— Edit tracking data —
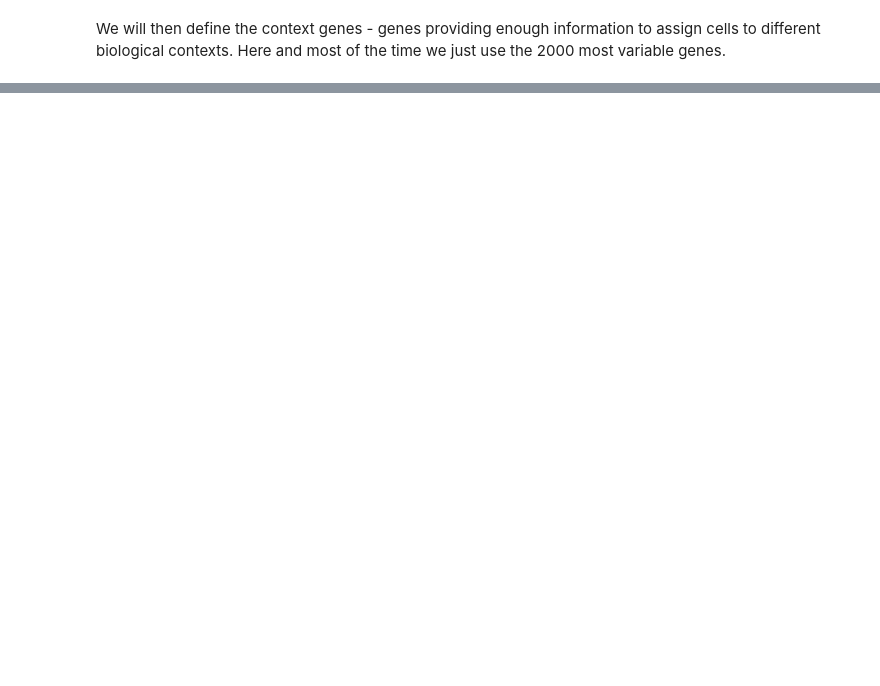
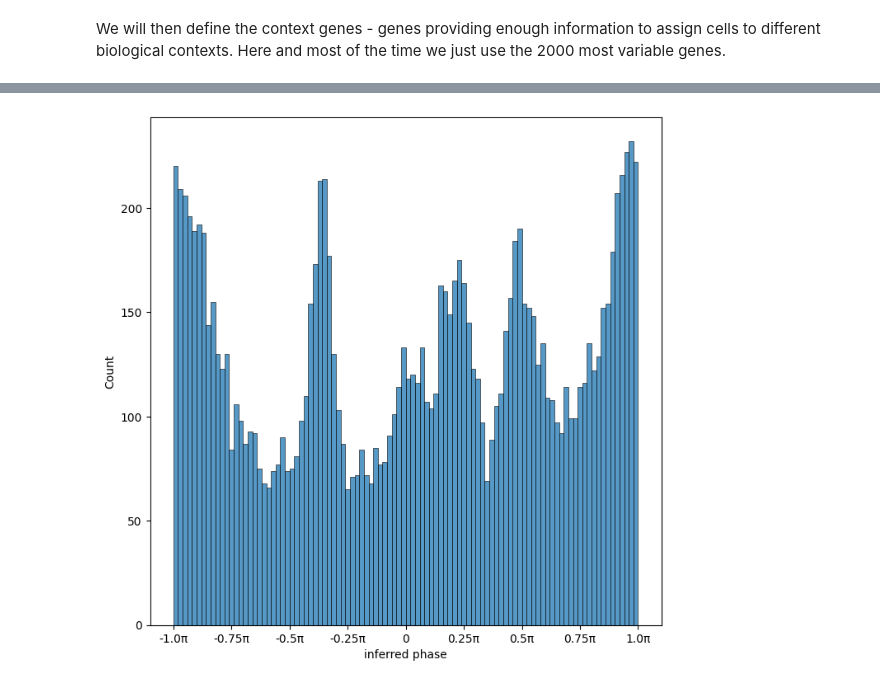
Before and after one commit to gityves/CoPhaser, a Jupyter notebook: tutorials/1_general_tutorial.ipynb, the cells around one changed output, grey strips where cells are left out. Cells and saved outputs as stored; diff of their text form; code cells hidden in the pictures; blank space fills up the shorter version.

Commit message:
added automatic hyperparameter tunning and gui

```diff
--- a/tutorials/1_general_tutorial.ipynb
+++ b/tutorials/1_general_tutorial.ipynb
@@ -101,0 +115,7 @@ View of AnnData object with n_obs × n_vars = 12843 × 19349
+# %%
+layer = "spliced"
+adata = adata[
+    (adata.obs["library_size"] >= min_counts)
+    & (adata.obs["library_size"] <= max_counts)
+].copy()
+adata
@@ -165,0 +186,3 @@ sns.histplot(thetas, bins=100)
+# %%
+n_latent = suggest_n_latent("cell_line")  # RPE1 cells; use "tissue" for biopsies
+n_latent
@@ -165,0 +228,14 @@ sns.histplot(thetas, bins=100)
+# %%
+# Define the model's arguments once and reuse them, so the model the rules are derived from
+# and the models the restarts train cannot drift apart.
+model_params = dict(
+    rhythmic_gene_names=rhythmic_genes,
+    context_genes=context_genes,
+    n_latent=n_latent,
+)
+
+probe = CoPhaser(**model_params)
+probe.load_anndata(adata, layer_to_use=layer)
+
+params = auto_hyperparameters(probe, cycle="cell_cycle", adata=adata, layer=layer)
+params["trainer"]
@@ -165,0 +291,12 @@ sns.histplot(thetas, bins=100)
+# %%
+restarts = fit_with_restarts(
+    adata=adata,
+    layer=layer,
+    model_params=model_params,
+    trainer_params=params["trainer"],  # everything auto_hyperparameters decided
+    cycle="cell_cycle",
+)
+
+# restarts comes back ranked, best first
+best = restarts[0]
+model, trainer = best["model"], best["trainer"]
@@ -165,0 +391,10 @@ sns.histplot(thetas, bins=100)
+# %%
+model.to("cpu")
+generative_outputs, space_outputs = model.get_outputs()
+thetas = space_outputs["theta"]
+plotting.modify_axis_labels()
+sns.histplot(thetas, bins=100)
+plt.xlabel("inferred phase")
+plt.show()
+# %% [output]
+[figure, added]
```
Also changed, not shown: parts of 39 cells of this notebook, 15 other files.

— Prompt —
Reproduce every entry word for word, but omit the pictures.

— Finished exercise —
Before and after one commit to gityves/CoPhaser, a Jupyter notebook: tutorials/1_general_tutorial.ipynb, the cells around one changed output, grey strips where cells are left out. Cells and saved outputs as stored; diff of their text form; code cells hidden in the pictures; blank space fills up the shorter version.

Commit message:
added automatic hyperparameter tunning and gui

```diff
--- a/tutorials/1_general_tutorial.ipynb
+++ b/tutorials/1_general_tutorial.ipynb
@@ -101,0 +115,7 @@ View of AnnData object with n_obs × n_vars = 12843 × 19349
+# %%
+layer = "spliced"
+adata = adata[
+    (adata.obs["library_size"] >= min_counts)
+    & (adata.obs["library_size"] <= max_counts)
+].copy()
+adata
@@ -165,0 +186,3 @@ sns.histplot(thetas, bins=100)
+# %%
+n_latent = suggest_n_latent("cell_line")  # RPE1 cells; use "tissue" for biopsies
+n_latent
@@ -165,0 +228,14 @@ sns.histplot(thetas, bins=100)
+# %%
+# Define the model's arguments once and reuse them, so the model the rules are derived from
+# and the models the restarts train cannot drift apart.
+model_params = dict(
+    rhythmic_gene_names=rhythmic_genes,
+    context_genes=context_genes,
+    n_latent=n_latent,
+)
+
+probe = CoPhaser(**model_params)
+probe.load_anndata(adata, layer_to_use=layer)
+
+params = auto_hyperparameters(probe, cycle="cell_cycle", adata=adata, layer=layer)
+params["trainer"]
@@ -165,0 +291,12 @@ sns.histplot(thetas, bins=100)
+# %%
+restarts = fit_with_restarts(
+    adata=adata,
+    layer=layer,
+    model_params=model_params,
+    trainer_params=params["trainer"],  # everything auto_hyperparameters decided
+    cycle="cell_cycle",
+)
+
+# restarts comes back ranked, best first
+best = restarts[0]
+model, trainer = best["model"], best["trainer"]
@@ -165,0 +391,10 @@ sns.histplot(thetas, bins=100)
+# %%
+model.to("cpu")
+generative_outputs, space_outputs = model.get_outputs()
+thetas = space_outputs["theta"]
+plotting.modify_axis_labels()
+sns.histplot(thetas, bins=100)
+plt.xlabel("inferred phase")
+plt.show()
+# %% [output]
+[figure, added]
```
Also changed, not shown: parts of 39 cells of this notebook, 15 other files.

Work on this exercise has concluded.